How Urban Sustainability Improves the Environment
By Andrea L. Dono | From Online Only | May 20, 2009 |
A new report published by Living Cities, Inc., describes what cities have accomplished, and where they have fallen short, in seizing opportunities to address climate change. A nod toward preservation, Green Cities: How Urban Sustainability Efforts Can and Must Drive America's Climate Change Policies points out research which shows that greening existing buildings is far better than building new ones. The report even takes note of a 2008 speech by National Trust for Historic Preservation President Richard Moe in which he said "the greenest building is one that already exists." Green Cities explains that some of the most cost-effective ways to cut carbon emissions from buildings are improving insulation, lighting, air-conditioning, and water heating—all of which are building retrofit measures and not exclusive to new green buildings.
Another interesting fact is that the U.S. Green Building Council has received more than a thousand new projects for its LEED certification program for existing buildings since January 2008—this is more than twice the rate of the previous year, so green rehabs seem to be gaining momentum.
A few large cities such as Washington, D.C., and Los Angeles are leading the charge by putting money aside to fund retrofits. In L.A., the city's utility will lend the municipality money for green projects, and the city will repay the loan with the energy savings it realizes over time. Some corporations have taken advantage of Energy Service Company (ESCO) performance contracts, which allow them to retrofit buildings at discounted up-front costs, then share in the resulting energy cost savings. A limitation here is the lack of a parallel model for small business owners.

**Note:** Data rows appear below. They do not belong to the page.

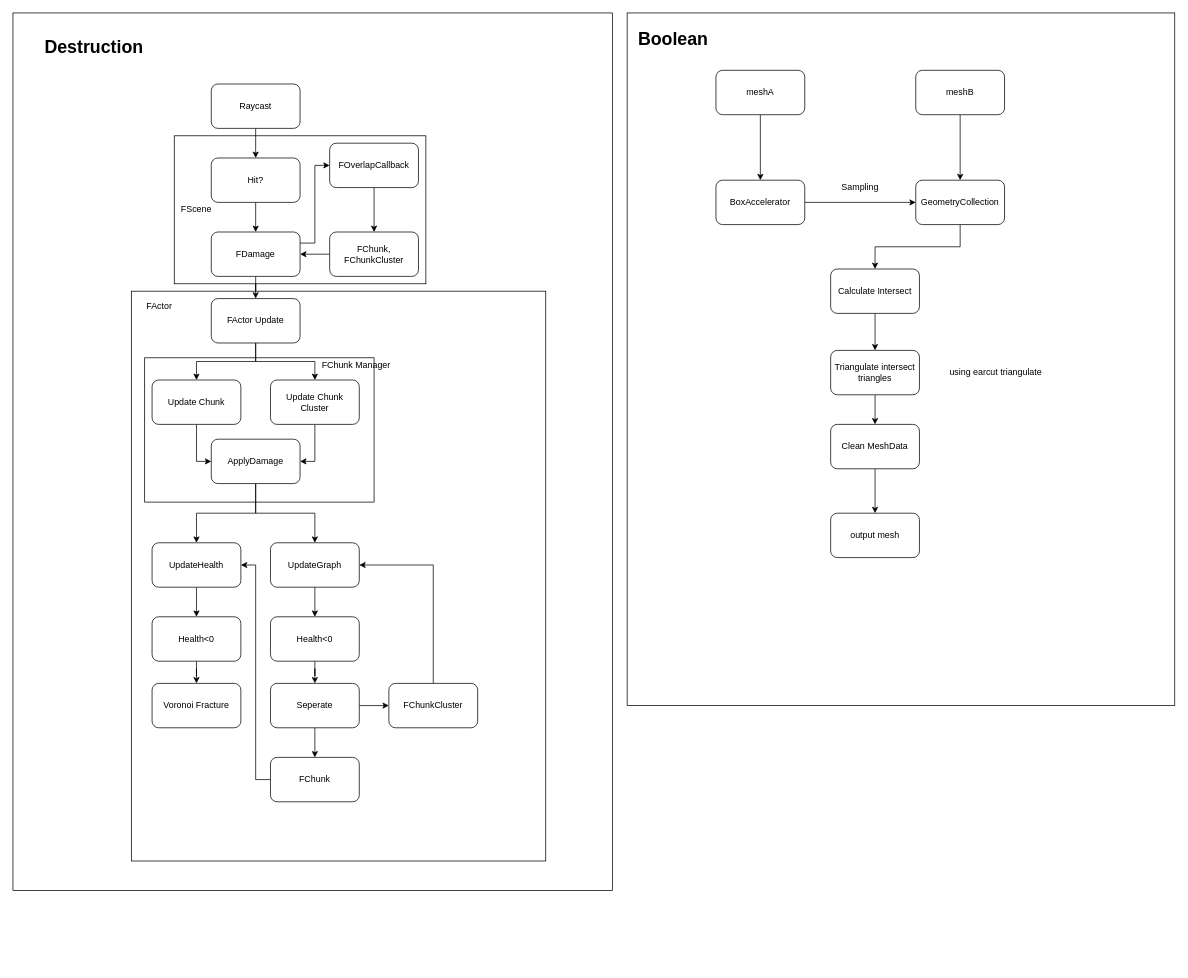
hgl-pong/MyDestruction keeps this draw.io diagram as Diagram.drawio. Above is the earlier version. Source tidied: cells renumbered, new cells numbered last; positions are measured from the earlier drawing's top-left corner, leaving out a move shared by most shapes. Both pictures are drawn from the tidied source at 74%, with x=0, y=0 at pixel (13, 13).
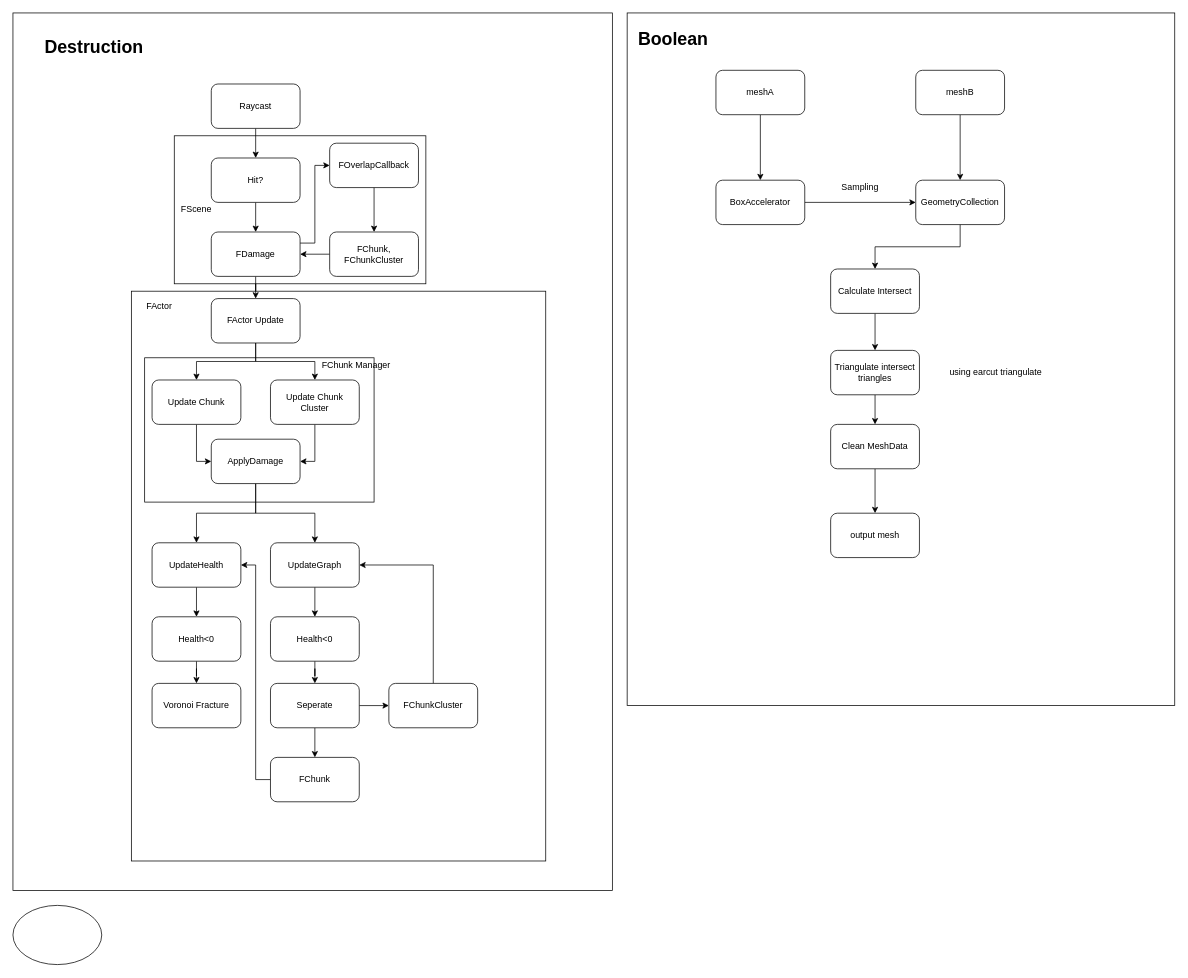
The same page after the edit.

The edit, as a diff of the source:
```diff
@@
+    <mxCell id="66" style="ellipse;whiteSpace=wrap;html=1;" parent="1" vertex="1">
+      <mxGeometry y="1206" width="120" height="80" as="geometry" />
+    </mxCell>
```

Some cities are finding that greening existing buildings is challenging because tenants need to be relocated temporarily and some projects can be expensive; however, building owners who have already "greened" their properties are finding the effort was well worth it. Not only are they saving money from lower energy bills, but prospective tenants are showing a preference for green spaces. Another upside? The report states that $1 million spent on retrofits creates between eight and 11 jobs and generates about $300,000 in taxes – which are great numbers to ponder during a recession.
The Green Cities report offers several recommendations to make retrofitting existing buildings easier in cities of any size:

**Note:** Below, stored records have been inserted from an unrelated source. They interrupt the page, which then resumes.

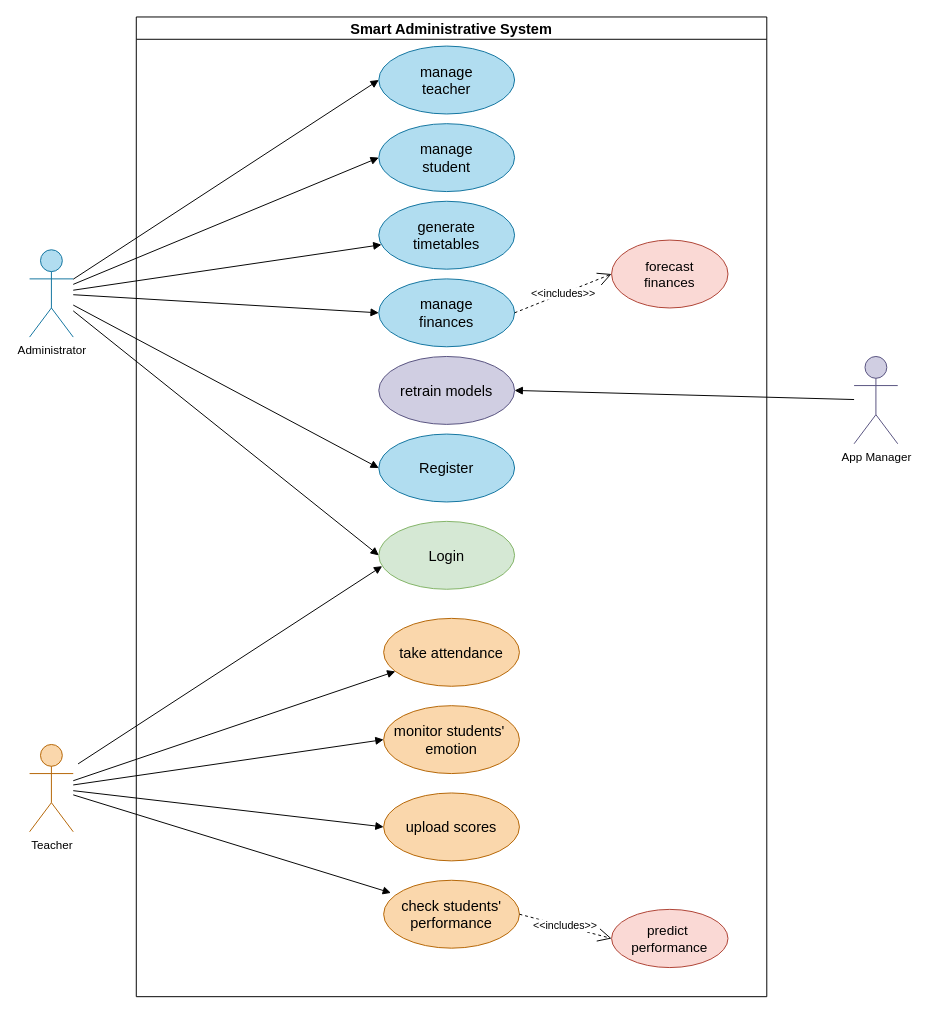
e-hokage777/KNUST_Final_Year_Project keeps this draw.io diagram as deliverables/diagrams/Smart_Administrative_System_UseCase - revision.drawio. Above is the earlier version. Source tidied: cells renumbered, new cells numbered last; positions are measured from the earlier drawing's top-left corner, leaving out a move shared by most shapes. Both pictures are drawn from the tidied source at 97%, with x=0, y=0 at pixel (29, 16).
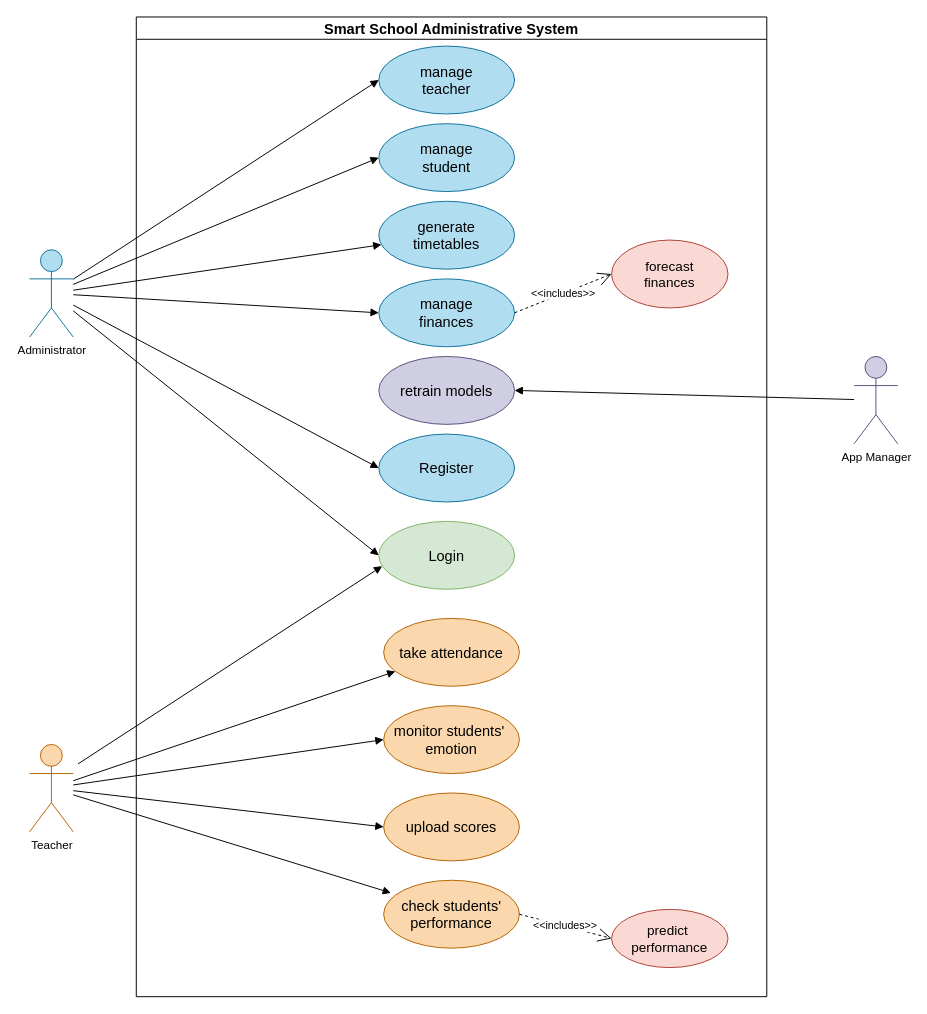
After the change.

The edit, as a diff of the source:
```diff
@@
-    <mxCell id="2" value="&lt;font style=&quot;font-size: 15px;&quot;&gt;Smart Administrative System&lt;/font&gt;" style="swimlane;whiteSpace=wrap;html=1;" parent="1" vertex="1">
+    <mxCell id="2" value="&lt;font style=&quot;font-size: 15px;&quot;&gt;Smart School Administrative System&lt;/font&gt;" style="swimlane;whiteSpace=wrap;html=1;" parent="1" vertex="1">
       <mxGeometry x="110" width="650" height="1010" as="geometry" />
     </mxCell>
```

- Organize: A single entity should be empowered to coordinate public and private-sector financing, marketing, and outreach to improve building performance and create jobs in the "Green Economy." A Main Street program would be well positioned to assume this leadership role.
- Fund: To pay for a significant number of green retrofits, obtain funding from public subsidies, bonding authorities, rate-based retrofit systems, or other district-level financing. Cities can use public funds to attract pools of capital from private and philanthropic institutions.
- Prepare work force: Cities, nonprofit organizations, and colleges need to take the lead in training people so they have the skill sets necessary for green jobs.
- Market and sell: Create new green messages and partners to help disseminate your message to promote energy efficiency, as well as work with others to teach the public what being green means, why it is necessary, and how to achieve it.
Living Cities, Inc., is a philanthropic, corporate, and public-sector partnership focused on community development in low-income cities.
Access the entire report (pdf)
For more information about going green, visit the Forum Journal's website to read Richard Moe's 2008 speech, "Historic Preservation and Green Building: Finding Common Ground."